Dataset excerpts
........

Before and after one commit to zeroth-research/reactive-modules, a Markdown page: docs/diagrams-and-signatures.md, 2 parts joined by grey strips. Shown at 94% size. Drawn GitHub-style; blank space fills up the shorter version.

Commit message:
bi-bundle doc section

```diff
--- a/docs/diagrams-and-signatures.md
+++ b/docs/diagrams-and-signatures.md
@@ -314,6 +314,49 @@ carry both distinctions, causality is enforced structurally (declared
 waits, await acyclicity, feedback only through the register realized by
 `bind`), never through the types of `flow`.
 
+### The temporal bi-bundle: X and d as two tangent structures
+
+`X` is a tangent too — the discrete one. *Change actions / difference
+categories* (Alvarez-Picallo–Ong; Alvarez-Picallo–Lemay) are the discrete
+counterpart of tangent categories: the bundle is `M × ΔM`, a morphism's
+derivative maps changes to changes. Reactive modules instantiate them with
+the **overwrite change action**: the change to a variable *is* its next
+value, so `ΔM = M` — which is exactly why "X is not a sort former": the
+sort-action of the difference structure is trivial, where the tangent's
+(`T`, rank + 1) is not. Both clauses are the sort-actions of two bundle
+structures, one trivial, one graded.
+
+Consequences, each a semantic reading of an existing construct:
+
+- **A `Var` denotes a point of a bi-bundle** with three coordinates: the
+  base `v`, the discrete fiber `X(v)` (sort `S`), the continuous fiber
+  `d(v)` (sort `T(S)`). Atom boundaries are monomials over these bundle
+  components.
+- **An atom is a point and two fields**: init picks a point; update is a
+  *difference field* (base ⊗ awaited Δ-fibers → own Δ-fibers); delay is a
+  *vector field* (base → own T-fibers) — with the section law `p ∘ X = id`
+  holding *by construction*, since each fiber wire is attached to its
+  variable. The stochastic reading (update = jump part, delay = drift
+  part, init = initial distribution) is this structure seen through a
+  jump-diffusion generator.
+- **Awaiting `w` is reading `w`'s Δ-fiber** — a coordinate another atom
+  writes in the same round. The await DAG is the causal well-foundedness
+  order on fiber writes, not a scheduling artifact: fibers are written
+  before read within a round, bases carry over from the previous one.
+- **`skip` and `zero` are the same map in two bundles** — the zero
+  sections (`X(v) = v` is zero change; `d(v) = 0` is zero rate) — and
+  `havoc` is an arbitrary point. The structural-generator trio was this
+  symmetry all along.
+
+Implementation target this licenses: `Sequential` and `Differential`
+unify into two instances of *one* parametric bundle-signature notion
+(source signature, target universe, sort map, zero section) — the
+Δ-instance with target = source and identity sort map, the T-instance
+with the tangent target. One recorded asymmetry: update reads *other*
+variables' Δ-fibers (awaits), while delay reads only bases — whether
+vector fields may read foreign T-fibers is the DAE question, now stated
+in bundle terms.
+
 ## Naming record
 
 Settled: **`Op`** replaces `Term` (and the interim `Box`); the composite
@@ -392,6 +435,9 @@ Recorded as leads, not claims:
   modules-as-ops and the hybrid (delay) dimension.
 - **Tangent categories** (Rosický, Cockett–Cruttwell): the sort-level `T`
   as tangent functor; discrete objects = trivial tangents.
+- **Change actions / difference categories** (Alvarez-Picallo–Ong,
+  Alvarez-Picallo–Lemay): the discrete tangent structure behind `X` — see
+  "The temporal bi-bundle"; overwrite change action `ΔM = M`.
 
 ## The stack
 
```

........

Nothing in the data above should change. Please copy it all.

### [Output]
Before and after one commit to zeroth-research/reactive-modules, a Markdown page: docs/diagrams-and-signatures.md, 2 parts joined by grey strips. Shown at 94% size. Drawn GitHub-style; blank space fills up the shorter version.

Commit message:
bi-bundle doc section

```diff
--- a/docs/diagrams-and-signatures.md
+++ b/docs/diagrams-and-signatures.md
@@ -314,6 +314,49 @@ carry both distinctions, causality is enforced structurally (declared
 waits, await acyclicity, feedback only through the register realized by
 `bind`), never through the types of `flow`.
 
+### The temporal bi-bundle: X and d as two tangent structures
+
+`X` is a tangent too — the discrete one. *Change actions / difference
+categories* (Alvarez-Picallo–Ong; Alvarez-Picallo–Lemay) are the discrete
+counterpart of tangent categories: the bundle is `M × ΔM`, a morphism's
+derivative maps changes to changes. Reactive modules instantiate them with
+the **overwrite change action**: the change to a variable *is* its next
+value, so `ΔM = M` — which is exactly why "X is not a sort former": the
+sort-action of the difference structure is trivial, where the tangent's
+(`T`, rank + 1) is not. Both clauses are the sort-actions of two bundle
+structures, one trivial, one graded.
+
+Consequences, each a semantic reading of an existing construct:
+
+- **A `Var` denotes a point of a bi-bundle** with three coordinates: the
+  base `v`, the discrete fiber `X(v)` (sort `S`), the continuous fiber
+  `d(v)` (sort `T(S)`). Atom boundaries are monomials over these bundle
+  components.
+- **An atom is a point and two fields**: init picks a point; update is a
+  *difference field* (base ⊗ awaited Δ-fibers → own Δ-fibers); delay is a
+  *vector field* (base → own T-fibers) — with the section law `p ∘ X = id`
+  holding *by construction*, since each fiber wire is attached to its
+  variable. The stochastic reading (update = jump part, delay = drift
+  part, init = initial distribution) is this structure seen through a
+  jump-diffusion generator.
+- **Awaiting `w` is reading `w`'s Δ-fiber** — a coordinate another atom
+  writes in the same round. The await DAG is the causal well-foundedness
+  order on fiber writes, not a scheduling artifact: fibers are written
+  before read within a round, bases carry over from the previous one.
+- **`skip` and `zero` are the same map in two bundles** — the zero
+  sections (`X(v) = v` is zero change; `d(v) = 0` is zero rate) — and
+  `havoc` is an arbitrary point. The structural-generator trio was this
+  symmetry all along.
+
+Implementation target this licenses: `Sequential` and `Differential`
+unify into two instances of *one* parametric bundle-signature notion
+(source signature, target universe, sort map, zero section) — the
+Δ-instance with target = source and identity sort map, the T-instance
+with the tangent target. One recorded asymmetry: update reads *other*
+variables' Δ-fibers (awaits), while delay reads only bases — whether
+vector fields may read foreign T-fibers is the DAE question, now stated
+in bundle terms.
+
 ## Naming record
 
 Settled: **`Op`** replaces `Term` (and the interim `Box`); the composite
@@ -392,6 +435,9 @@ Recorded as leads, not claims:
   modules-as-ops and the hybrid (delay) dimension.
 - **Tangent categories** (Rosický, Cockett–Cruttwell): the sort-level `T`
   as tangent functor; discrete objects = trivial tangents.
+- **Change actions / difference categories** (Alvarez-Picallo–Ong,
+  Alvarez-Picallo–Lemay): the discrete tangent structure behind `X` — see
+  "The temporal bi-bundle"; overwrite change action `ΔM = M`.
 
 ## The stack
 
```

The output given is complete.